Problem description.
Search the entries for the word "solid" and pull out each line that has it.

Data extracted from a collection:
= = = = = = =

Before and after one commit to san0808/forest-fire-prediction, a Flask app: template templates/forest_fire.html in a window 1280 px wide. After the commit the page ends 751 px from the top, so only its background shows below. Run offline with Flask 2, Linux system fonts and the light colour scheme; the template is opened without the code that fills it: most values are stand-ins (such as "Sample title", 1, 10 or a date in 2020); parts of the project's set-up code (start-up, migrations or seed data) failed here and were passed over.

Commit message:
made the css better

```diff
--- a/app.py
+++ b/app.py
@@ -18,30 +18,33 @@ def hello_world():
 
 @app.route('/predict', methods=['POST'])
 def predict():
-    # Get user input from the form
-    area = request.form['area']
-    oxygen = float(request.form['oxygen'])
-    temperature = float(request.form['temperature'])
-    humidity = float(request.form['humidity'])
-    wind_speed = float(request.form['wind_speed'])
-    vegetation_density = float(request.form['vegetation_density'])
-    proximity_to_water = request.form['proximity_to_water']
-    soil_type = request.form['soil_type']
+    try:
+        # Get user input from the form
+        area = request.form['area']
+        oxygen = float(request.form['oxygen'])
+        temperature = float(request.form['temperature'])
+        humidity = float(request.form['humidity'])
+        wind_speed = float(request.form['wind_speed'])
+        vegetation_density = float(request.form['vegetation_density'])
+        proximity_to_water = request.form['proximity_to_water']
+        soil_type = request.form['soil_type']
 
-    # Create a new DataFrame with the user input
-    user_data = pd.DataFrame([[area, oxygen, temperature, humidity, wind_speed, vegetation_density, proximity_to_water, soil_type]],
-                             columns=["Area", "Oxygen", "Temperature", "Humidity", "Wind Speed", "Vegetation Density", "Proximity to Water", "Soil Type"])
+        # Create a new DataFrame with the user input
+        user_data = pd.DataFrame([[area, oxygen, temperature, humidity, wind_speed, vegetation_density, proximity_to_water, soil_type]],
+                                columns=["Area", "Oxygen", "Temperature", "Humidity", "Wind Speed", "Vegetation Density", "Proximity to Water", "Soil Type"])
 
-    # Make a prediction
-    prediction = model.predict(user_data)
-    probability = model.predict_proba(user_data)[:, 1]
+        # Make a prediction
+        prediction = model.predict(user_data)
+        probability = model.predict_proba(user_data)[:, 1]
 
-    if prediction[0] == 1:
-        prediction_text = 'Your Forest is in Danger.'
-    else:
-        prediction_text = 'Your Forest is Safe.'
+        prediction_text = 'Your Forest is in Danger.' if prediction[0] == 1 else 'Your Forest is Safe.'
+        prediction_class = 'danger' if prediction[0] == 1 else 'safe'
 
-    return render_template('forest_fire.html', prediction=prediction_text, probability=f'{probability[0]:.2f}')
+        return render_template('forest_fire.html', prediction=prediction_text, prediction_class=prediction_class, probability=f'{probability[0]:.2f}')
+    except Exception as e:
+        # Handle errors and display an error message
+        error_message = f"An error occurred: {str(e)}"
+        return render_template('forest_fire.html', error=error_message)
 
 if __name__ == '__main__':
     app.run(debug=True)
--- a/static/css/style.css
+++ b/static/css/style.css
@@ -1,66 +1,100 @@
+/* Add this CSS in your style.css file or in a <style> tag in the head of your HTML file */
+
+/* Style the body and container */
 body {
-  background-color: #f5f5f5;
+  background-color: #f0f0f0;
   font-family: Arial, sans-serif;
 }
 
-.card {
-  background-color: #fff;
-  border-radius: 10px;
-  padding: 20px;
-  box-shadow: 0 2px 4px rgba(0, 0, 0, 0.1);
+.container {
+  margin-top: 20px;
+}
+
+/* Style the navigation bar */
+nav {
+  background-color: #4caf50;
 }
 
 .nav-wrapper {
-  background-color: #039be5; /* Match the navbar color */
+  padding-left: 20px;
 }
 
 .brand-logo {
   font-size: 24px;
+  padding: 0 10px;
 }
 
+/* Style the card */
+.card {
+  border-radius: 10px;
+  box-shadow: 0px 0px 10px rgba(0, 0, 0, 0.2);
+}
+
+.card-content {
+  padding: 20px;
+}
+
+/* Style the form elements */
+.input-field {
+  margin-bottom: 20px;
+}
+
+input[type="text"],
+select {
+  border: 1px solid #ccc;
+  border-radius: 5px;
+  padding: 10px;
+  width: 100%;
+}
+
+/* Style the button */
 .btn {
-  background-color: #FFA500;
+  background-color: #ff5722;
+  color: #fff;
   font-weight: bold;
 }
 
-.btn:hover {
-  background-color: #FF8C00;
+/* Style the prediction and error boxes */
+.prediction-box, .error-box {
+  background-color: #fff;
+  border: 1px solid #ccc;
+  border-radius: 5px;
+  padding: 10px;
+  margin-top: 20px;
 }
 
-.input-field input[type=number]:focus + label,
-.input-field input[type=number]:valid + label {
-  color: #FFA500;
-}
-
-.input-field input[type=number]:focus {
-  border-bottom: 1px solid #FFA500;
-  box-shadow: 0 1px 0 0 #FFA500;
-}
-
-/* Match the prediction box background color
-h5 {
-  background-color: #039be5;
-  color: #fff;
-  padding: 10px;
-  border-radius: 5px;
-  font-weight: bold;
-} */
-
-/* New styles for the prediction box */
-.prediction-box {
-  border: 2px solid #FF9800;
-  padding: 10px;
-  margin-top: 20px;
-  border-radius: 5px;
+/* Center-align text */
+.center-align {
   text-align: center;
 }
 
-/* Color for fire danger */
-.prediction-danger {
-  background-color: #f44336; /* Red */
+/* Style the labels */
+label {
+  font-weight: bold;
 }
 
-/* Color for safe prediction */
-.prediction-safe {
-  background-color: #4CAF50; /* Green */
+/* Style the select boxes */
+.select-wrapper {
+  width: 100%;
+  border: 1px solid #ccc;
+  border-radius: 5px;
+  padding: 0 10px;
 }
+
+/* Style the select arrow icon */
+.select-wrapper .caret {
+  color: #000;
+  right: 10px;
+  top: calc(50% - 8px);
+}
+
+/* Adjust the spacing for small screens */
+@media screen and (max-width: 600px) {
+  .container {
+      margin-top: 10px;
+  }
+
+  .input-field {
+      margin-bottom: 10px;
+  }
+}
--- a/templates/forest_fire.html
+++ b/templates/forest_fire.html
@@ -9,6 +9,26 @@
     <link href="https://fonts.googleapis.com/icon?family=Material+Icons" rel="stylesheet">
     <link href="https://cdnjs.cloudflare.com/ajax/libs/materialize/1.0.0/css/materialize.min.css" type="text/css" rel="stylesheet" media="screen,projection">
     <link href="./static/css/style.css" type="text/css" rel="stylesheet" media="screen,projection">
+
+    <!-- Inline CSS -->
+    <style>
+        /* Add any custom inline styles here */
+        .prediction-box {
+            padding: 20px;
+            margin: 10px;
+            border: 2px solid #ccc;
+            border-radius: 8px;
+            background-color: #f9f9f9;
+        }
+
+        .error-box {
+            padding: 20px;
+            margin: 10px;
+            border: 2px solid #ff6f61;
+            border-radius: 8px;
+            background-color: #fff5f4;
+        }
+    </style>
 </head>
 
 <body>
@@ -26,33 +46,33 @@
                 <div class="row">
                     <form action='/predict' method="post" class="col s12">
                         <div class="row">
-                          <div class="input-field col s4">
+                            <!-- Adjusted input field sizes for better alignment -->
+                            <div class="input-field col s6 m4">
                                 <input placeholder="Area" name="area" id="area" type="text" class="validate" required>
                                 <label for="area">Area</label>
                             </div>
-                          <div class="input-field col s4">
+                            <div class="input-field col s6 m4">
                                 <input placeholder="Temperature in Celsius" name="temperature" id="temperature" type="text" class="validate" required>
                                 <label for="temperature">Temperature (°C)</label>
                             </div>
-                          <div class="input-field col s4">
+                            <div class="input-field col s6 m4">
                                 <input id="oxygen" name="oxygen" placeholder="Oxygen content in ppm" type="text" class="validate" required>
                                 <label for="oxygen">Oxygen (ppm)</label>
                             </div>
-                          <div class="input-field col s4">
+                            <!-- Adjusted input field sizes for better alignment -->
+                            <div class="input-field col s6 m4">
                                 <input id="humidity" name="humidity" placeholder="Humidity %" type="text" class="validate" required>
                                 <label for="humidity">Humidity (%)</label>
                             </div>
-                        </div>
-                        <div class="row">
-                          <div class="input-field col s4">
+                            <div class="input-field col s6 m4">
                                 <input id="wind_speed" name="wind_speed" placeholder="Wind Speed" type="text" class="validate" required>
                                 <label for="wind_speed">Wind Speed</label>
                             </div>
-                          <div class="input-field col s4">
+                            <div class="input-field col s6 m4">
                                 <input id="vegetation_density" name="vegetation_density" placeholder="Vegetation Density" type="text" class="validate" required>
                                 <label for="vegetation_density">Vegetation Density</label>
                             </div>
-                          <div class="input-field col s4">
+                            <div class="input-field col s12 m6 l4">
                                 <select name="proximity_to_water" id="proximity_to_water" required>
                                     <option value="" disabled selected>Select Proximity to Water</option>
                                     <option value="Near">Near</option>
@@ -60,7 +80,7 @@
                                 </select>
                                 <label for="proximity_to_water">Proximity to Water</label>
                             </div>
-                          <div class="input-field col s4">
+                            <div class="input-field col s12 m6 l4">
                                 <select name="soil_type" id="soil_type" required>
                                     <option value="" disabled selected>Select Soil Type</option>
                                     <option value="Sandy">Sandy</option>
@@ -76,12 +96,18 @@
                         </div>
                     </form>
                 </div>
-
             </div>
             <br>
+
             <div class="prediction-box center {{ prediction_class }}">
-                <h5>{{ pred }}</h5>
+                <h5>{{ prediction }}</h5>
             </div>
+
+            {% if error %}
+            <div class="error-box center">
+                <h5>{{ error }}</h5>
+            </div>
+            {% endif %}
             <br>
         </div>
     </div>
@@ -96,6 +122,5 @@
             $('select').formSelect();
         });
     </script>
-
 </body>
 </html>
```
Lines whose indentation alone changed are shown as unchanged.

= = = = = = =

Output for this task.
+  border: 1px solid #ccc;
+  border: 1px solid #ccc;
-  border-bottom: 1px solid #FFA500;
-  border: 2px solid #FF9800;
+  border: 1px solid #ccc;
+            border: 2px solid #ccc;
+            border: 2px solid #ff6f61;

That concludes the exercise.